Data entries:
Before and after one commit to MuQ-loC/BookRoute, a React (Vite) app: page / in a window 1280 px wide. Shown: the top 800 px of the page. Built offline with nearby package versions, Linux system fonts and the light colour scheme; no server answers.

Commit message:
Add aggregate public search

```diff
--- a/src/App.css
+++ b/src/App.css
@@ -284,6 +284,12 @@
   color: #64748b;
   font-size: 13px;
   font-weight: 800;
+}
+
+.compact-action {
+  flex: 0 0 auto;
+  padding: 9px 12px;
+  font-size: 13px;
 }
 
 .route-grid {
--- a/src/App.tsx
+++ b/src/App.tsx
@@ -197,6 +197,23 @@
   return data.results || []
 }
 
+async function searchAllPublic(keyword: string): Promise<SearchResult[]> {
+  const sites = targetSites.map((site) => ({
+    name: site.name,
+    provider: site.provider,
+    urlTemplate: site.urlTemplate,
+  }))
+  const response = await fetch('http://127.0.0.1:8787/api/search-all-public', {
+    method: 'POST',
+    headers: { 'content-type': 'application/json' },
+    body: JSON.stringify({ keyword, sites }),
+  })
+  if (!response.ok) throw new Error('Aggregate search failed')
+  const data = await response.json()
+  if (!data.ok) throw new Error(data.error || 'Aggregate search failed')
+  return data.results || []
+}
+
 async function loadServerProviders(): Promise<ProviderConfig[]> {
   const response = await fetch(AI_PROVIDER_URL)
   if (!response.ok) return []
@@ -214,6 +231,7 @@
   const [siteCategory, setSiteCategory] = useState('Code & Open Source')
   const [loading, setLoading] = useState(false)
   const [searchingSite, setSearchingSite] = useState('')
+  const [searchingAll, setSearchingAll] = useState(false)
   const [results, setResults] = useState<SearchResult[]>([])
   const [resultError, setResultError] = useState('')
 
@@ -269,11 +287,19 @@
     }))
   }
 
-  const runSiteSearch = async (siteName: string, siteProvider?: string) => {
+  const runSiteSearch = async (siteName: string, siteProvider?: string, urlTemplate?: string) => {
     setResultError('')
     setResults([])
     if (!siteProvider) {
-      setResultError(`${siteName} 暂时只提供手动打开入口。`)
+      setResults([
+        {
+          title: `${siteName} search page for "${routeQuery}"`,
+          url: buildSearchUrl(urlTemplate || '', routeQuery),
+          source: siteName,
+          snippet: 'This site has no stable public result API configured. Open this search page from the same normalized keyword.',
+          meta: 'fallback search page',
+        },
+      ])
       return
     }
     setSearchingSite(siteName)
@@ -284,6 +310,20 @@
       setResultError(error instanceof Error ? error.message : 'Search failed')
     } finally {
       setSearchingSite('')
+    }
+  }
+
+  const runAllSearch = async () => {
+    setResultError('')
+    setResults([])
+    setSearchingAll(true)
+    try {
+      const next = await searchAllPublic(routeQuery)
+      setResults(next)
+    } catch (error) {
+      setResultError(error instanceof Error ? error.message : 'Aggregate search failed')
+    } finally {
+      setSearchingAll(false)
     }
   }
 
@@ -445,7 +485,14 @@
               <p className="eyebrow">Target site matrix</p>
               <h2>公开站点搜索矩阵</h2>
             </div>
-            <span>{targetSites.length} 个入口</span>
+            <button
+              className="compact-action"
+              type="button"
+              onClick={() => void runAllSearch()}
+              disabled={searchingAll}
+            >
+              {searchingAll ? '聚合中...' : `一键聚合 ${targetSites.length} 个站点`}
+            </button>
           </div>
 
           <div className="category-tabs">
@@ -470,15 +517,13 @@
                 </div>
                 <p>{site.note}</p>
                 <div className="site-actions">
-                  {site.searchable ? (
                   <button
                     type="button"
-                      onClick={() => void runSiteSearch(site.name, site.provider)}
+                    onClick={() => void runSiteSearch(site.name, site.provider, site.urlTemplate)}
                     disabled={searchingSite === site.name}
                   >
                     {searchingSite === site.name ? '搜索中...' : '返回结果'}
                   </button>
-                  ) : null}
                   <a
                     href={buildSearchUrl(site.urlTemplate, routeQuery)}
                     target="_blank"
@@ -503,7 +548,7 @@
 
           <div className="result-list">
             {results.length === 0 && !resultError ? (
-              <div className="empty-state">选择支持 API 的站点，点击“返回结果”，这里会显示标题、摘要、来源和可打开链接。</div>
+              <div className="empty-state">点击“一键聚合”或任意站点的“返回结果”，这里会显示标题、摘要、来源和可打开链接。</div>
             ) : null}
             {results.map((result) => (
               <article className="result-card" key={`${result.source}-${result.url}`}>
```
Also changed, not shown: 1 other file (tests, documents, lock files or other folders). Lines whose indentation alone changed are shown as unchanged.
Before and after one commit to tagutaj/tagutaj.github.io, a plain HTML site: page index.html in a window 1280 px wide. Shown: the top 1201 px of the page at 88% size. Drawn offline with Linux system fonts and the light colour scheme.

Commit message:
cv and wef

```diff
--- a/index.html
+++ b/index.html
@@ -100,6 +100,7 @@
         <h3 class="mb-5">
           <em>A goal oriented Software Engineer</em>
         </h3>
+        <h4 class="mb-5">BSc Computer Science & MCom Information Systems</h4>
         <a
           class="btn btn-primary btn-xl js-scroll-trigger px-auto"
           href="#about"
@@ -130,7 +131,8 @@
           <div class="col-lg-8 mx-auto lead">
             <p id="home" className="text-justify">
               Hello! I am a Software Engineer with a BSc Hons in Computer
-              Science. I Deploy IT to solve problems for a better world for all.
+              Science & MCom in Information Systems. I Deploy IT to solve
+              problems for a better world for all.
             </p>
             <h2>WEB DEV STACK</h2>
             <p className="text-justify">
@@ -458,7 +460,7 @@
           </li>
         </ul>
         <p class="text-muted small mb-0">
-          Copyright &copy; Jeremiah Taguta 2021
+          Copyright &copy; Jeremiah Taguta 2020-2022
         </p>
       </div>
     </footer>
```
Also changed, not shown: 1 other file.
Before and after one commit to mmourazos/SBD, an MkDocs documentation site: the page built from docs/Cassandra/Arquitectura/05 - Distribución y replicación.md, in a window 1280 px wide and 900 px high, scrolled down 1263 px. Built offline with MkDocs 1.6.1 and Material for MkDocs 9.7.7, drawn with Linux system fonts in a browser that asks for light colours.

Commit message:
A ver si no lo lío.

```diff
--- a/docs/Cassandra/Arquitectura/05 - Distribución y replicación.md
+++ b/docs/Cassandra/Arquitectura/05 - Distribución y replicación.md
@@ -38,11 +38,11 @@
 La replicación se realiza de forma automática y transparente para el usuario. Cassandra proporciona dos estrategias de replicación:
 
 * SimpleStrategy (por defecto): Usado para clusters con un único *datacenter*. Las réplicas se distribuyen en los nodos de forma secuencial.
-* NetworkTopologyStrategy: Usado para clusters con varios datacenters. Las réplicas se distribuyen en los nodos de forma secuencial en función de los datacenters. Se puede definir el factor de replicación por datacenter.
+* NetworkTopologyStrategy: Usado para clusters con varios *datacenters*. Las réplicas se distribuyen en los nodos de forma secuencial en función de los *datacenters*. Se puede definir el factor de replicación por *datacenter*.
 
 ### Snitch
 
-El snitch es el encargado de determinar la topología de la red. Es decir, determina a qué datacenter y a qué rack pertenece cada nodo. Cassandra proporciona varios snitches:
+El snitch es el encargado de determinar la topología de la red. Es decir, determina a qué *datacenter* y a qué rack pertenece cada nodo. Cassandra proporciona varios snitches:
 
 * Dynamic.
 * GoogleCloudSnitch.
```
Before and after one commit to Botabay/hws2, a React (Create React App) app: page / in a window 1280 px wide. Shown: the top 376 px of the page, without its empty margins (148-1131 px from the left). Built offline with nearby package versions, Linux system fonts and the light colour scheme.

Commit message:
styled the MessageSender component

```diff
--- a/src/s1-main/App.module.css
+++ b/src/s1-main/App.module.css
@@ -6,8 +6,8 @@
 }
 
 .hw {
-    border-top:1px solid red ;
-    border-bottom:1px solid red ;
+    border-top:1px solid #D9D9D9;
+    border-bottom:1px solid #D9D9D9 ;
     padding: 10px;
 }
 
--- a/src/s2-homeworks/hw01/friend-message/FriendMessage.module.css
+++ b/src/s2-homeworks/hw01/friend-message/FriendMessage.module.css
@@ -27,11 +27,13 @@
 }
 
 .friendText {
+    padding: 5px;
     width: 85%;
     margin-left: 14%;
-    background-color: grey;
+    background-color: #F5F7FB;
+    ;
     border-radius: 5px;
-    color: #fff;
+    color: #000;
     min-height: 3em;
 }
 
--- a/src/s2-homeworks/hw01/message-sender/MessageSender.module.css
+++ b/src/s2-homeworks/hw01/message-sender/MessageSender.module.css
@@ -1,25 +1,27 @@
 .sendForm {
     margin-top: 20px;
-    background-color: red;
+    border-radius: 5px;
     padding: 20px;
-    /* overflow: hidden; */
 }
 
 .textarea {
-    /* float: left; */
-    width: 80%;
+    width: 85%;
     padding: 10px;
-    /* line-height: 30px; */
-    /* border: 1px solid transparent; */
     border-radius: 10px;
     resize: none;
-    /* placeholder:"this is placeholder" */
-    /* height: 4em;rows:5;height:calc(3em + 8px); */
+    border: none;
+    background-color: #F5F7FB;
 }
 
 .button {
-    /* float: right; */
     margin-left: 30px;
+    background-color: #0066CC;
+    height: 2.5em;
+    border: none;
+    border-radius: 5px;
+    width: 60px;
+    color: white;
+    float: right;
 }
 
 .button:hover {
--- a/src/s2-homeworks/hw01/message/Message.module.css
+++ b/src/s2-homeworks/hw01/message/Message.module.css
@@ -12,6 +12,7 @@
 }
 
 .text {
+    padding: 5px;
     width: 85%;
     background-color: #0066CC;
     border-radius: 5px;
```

Requirement → Please print exactly what appears from the first line of the data through the line with "Add aggregate public search", including both of those lines and nothing past them.

Solution to this task →
Before and after one commit to MuQ-loC/BookRoute, a React (Vite) app: page / in a window 1280 px wide. Shown: the top 800 px of the page. Built offline with nearby package versions, Linux system fonts and the light colour scheme; no server answers.

Commit message:
Add aggregate public search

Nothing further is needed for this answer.